Dad made a surprise visit to the kitchen, I thought to get something to drink. Mom asked how my cereal was and with a smile and a wink I offered "It was great!" in a way I thought Tony the Tiger might say. My father not being amused, offered instead "Yeah?!...If it was so good, why did you dump it down the toilet?!" UH....looking to Mom's face and knowing the gig was up I was speechless. Waiting for mom's reply to see her go from sadness to anger I winced and expected either a smack upside the back of my head from dad, or a tounge lashing of incredible proportions from my mother.....But what I got instead was "Fine, well I won't be making you cereal anymore" With a look of confidence on her face as though she had just solved a quantum physics problem. My father just looked stunned...."That's what he wanted in the first place!" My mother went to say something to him and her face went blank, then she started to father shook his head and started for the bedroom. Mom looked at me and said, "You should have just told me, instead of wasting food." To which I felt awful about, knowing mom just wanted what she thought best for me, preparing a meal for me, a meal made with love... and I threw it away. Preparing food for someone has meant so much more thanks to that morning.

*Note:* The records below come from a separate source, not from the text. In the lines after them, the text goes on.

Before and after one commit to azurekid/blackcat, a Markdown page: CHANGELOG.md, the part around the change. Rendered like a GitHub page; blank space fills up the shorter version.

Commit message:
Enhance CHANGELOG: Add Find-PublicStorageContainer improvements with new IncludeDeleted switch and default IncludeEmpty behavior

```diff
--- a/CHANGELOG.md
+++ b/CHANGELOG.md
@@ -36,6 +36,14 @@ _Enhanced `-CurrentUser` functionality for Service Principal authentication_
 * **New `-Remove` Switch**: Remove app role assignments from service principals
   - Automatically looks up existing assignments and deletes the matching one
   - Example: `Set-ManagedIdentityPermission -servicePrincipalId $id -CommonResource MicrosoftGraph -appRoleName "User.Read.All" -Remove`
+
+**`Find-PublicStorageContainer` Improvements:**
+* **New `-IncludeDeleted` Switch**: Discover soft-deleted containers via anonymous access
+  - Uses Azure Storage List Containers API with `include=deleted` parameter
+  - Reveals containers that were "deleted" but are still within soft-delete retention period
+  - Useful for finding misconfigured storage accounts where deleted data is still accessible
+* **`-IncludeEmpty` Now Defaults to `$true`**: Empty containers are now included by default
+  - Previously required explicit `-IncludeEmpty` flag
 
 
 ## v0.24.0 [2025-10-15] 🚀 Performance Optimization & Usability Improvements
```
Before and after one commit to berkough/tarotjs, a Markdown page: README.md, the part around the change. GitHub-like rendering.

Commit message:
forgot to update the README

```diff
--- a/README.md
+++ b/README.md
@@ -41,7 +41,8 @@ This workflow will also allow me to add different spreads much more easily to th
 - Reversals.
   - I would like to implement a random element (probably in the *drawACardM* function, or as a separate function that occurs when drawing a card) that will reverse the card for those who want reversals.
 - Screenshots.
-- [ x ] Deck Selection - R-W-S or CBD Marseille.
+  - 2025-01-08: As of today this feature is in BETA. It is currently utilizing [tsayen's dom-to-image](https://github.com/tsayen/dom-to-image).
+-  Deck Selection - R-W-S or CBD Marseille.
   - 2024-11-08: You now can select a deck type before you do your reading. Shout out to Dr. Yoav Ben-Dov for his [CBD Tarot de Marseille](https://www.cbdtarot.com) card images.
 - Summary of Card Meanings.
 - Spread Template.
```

I never did get another bowl of hot cereal for the rest of my high school days, and at the time I was thankful. I never really touched it again for more than a decade after that and then in my late twenties, and going through some tough times both personally and financially, mom and dad came for a visit. She was always bringing some sort of care package, heck, even now when I go to visit, she tries to load me up with food stuffs. But I'll never forget that visit because she brought with her, aside from some canned goods, pasta and the cereal. She asked if I'd like to go out and eatwith her and dad, and I declined. Instead I asked her if she could make some cereal...It was just what I needed...a simple meal. Made with love and care, when that was what I needed most.

Mom and I laugh about the "cereal incident of 85" to this day. When I go over to her house I even make some for her on here it is, cold and snowy and it's time for breakfast...I think I'll have a bowl of oatmeal and give mom a call.

Have a great Sunday!


  1. Beautiful story, and I can relate brother.

  2. That's an awesome story. My mom used to make me lunches for school every morning and I'm ashamed to admit that I threw parts of them away. Knowing how much love and effort she put into it, I wish I could go back in time and do things differently. That's so cool that you were able to have her make you some hot cereal after all those years. Thanks for sharing :)

    1. Thanks J.K., I felt like such an ass after that incident. To this day anytime someone makes food for me, I do the best I can to either eat, or at the very least regift it. It was my pleasure to share.